Brown met Genevieve and Jane in 1995 and became Jane’s legal guardian after Genevieve passed away in May 2007. Some of Brown’s favorite memories of Genevieve and Jane include “spending most Saturdays with the two of them in their home and helping them set their Christmas tree up yearly, purchasing and wrapping gifts and listening to White Christmas by Bing Crosby,” she says.

Brown remembers Genevieve talking about how Gamradt and Hoffman helped Jane. “Julie put together different books and communication devices to help Jane. Julie and Vickie also spent many days at malls or restaurants using the communication aids with Jane and Genevieve,” says Brown.

Jane’s experiences with Gamradt was one reason behind Genevieve’s gift to the Waisman Center. “Genevieve also thought highly of and wanted to support the work and research in the field of intellectual and developmental disabilities that’s done at the Waisman Center every day,” says Brown.

Research at the Waisman Center focuses on advancing knowledge on intellectual and developmental disabilities and neurodegenerative disorders, and includes developing new and innovative ways to communicate for those who may be unable to do so in traditional ways.

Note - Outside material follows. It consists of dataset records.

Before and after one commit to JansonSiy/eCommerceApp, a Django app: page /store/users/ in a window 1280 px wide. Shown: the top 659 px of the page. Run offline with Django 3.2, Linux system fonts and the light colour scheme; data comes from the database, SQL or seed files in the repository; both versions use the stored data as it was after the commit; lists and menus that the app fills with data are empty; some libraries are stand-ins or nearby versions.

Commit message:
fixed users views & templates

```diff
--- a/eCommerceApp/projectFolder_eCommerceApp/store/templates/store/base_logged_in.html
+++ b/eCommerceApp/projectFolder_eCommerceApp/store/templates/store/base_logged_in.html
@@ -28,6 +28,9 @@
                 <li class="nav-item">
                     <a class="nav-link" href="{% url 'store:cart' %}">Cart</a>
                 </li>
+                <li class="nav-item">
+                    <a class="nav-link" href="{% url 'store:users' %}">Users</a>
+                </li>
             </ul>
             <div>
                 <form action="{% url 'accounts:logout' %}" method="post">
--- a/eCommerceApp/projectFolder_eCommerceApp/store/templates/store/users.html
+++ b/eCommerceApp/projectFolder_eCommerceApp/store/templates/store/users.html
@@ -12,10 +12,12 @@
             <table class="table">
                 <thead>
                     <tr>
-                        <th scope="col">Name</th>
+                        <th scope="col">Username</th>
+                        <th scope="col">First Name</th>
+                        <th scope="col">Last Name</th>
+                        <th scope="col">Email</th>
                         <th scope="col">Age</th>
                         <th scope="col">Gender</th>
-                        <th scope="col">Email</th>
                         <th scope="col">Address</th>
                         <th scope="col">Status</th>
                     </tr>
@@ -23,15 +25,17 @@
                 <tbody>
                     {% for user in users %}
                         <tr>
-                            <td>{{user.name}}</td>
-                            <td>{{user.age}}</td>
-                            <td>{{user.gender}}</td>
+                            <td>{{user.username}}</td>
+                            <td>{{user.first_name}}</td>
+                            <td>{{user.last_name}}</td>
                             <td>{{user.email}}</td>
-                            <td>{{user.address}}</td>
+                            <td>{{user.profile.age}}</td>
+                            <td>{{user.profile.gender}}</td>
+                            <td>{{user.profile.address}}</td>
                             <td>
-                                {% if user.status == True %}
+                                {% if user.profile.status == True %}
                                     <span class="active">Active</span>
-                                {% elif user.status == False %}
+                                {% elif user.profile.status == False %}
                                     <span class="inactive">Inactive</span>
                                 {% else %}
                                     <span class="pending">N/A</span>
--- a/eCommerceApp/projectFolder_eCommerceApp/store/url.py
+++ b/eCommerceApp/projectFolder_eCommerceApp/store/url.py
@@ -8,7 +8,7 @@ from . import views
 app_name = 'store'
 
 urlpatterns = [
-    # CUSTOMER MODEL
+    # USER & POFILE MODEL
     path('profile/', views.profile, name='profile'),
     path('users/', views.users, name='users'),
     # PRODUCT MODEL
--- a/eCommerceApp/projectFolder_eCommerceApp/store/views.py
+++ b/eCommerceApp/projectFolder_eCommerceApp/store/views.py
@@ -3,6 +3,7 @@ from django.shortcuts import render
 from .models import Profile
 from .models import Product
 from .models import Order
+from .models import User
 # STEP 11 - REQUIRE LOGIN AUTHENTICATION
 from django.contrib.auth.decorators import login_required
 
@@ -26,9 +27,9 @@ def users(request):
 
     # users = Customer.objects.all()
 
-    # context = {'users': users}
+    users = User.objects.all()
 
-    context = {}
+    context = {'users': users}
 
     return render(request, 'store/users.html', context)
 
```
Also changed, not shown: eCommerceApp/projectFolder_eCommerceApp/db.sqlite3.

“We are truly grateful for Genevieve’s generosity and thoughtfulness. This estate gift will enhance our ability to continue vital, innovative research and training programs.” said Qiang Chang, PhD, director of the Waisman Center and a professor of medical genetics and neurology.

“I think Genevieve would be happy to know that the gift may be used for research that helps people communicate to their best potential,” says Brown.